**Problem to solve**
All entries need to be written out again exactly, without their pictures.

**Supplied records**
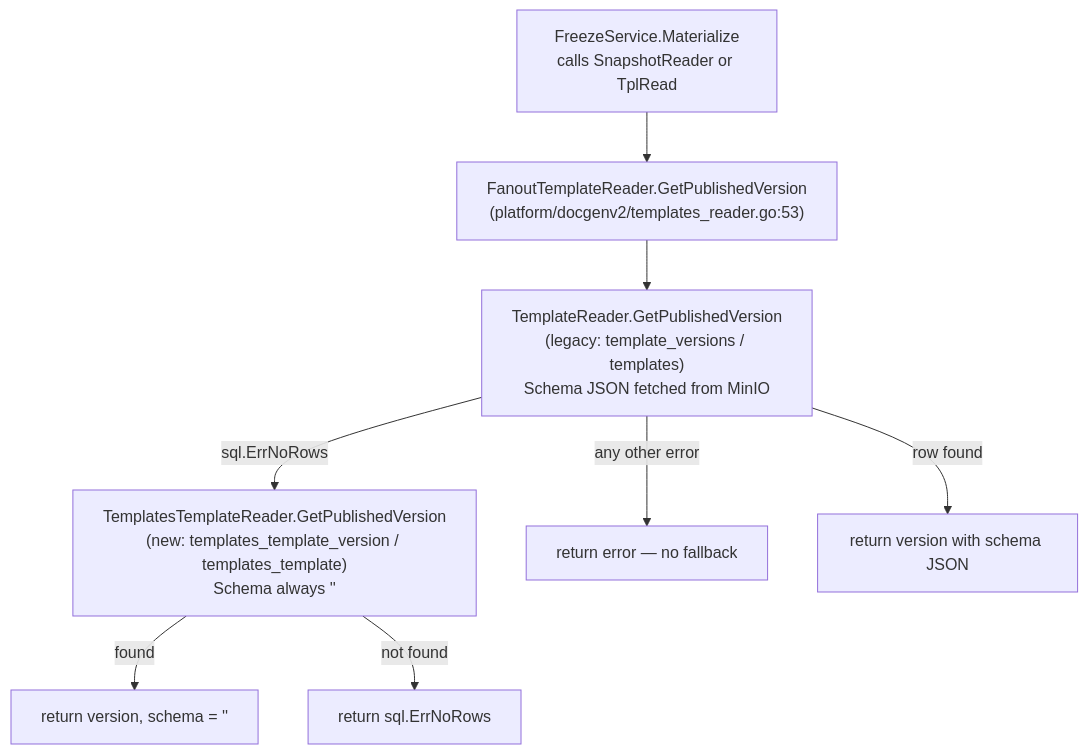
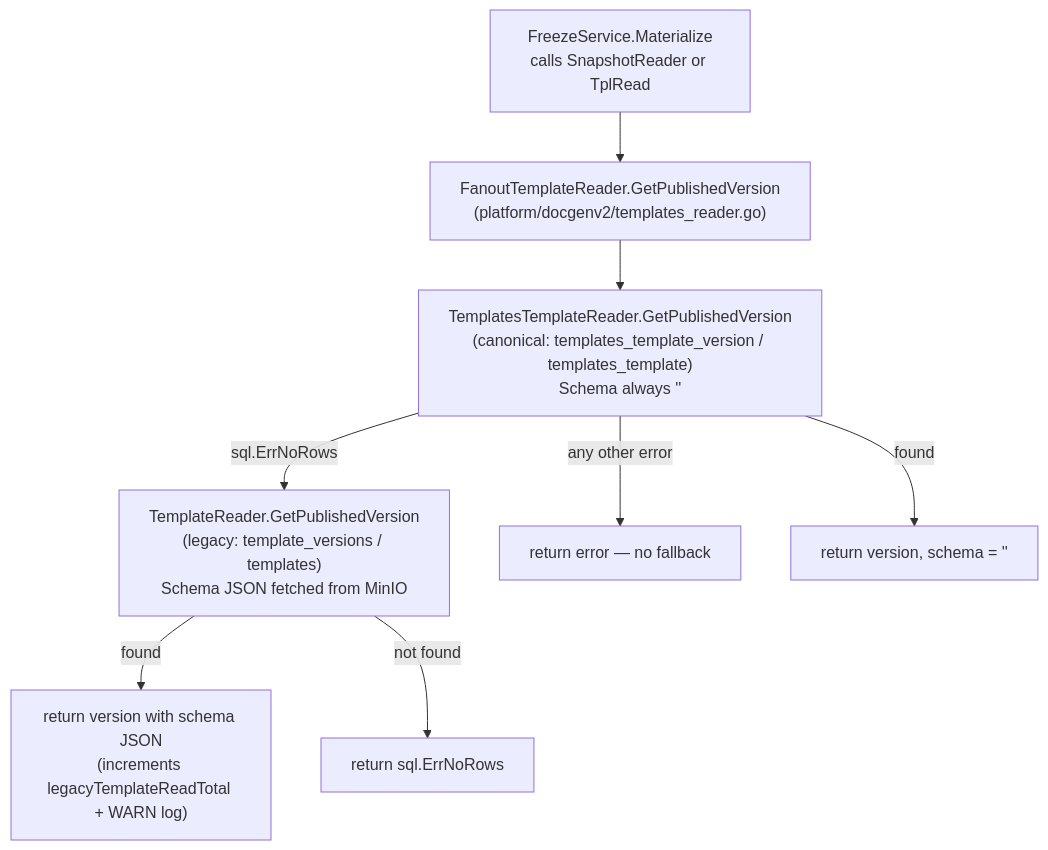
One commit to developmentconexus-ops/MetalDocs changed the fifth of 5 diagrams in wiki/backend/flows/render-pipeline.md. Above: the diagram before and after it, drawn with Mermaid. The commit also changed other lines of this file and 5 other files, not shown here.

````diff
--- a/wiki/backend/flows/render-pipeline.md
+++ b/wiki/backend/flows/render-pipeline.md
@@ -234,10 +236,10 @@
 ```mermaid
 flowchart TD
-    A["FreezeService.Materialize\ncalls SnapshotReader or TplRead"] --> B["FanoutTemplateReader.GetPublishedVersion\n(platform/docgenv2/templates_reader.go:53)"]
-    B --> C["TemplateReader.GetPublishedVersion\n(legacy: template_versions / templates)\nSchema JSON fetched from MinIO"]
-    C -->|"sql.ErrNoRows"| D["TemplatesTemplateReader.GetPublishedVersion\n(new: templates_template_version / templates_template)\nSchema always ''"]
+    A["FreezeService.Materialize\ncalls SnapshotReader or TplRead"] --> B["FanoutTemplateReader.GetPublishedVersion\n(platform/docgenv2/templates_reader.go)"]
+    B --> C["TemplatesTemplateReader.GetPublishedVersion\n(canonical: templates_template_version / templates_template)\nSchema always ''"]
+    C -->|"sql.ErrNoRows"| D["TemplateReader.GetPublishedVersion\n(legacy: template_versions / templates)\nSchema JSON fetched from MinIO"]
     C -->|"any other error"| E["return error — no fallback"]
-    C -->|"row found"| F["return version with schema JSON"]
-    D -->|"found"| G["return version, schema = ''"]
+    C -->|"found"| F["return version, schema = ''"]
+    D -->|"found"| G["return version with schema JSON\n(increments legacyTemplateReadTotal + WARN log)"]
     D -->|"not found"| H["return sql.ErrNoRows"]
 ```
````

**Response area**
One commit to developmentconexus-ops/MetalDocs changed the fifth of 5 diagrams in wiki/backend/flows/render-pipeline.md. Above: the diagram before and after it, drawn with Mermaid. The commit also changed other lines of this file and 5 other files, not shown here.

````diff
--- a/wiki/backend/flows/render-pipeline.md
+++ b/wiki/backend/flows/render-pipeline.md
@@ -234,10 +236,10 @@
 ```mermaid
 flowchart TD
-    A["FreezeService.Materialize\ncalls SnapshotReader or TplRead"] --> B["FanoutTemplateReader.GetPublishedVersion\n(platform/docgenv2/templates_reader.go:53)"]
-    B --> C["TemplateReader.GetPublishedVersion\n(legacy: template_versions / templates)\nSchema JSON fetched from MinIO"]
-    C -->|"sql.ErrNoRows"| D["TemplatesTemplateReader.GetPublishedVersion\n(new: templates_template_version / templates_template)\nSchema always ''"]
+    A["FreezeService.Materialize\ncalls SnapshotReader or TplRead"] --> B["FanoutTemplateReader.GetPublishedVersion\n(platform/docgenv2/templates_reader.go)"]
+    B --> C["TemplatesTemplateReader.GetPublishedVersion\n(canonical: templates_template_version / templates_template)\nSchema always ''"]
+    C -->|"sql.ErrNoRows"| D["TemplateReader.GetPublishedVersion\n(legacy: template_versions / templates)\nSchema JSON fetched from MinIO"]
     C -->|"any other error"| E["return error — no fallback"]
-    C -->|"row found"| F["return version with schema JSON"]
-    D -->|"found"| G["return version, schema = ''"]
+    C -->|"found"| F["return version, schema = ''"]
+    D -->|"found"| G["return version with schema JSON\n(increments legacyTemplateReadTotal + WARN log)"]
     D -->|"not found"| H["return sql.ErrNoRows"]
 ```
````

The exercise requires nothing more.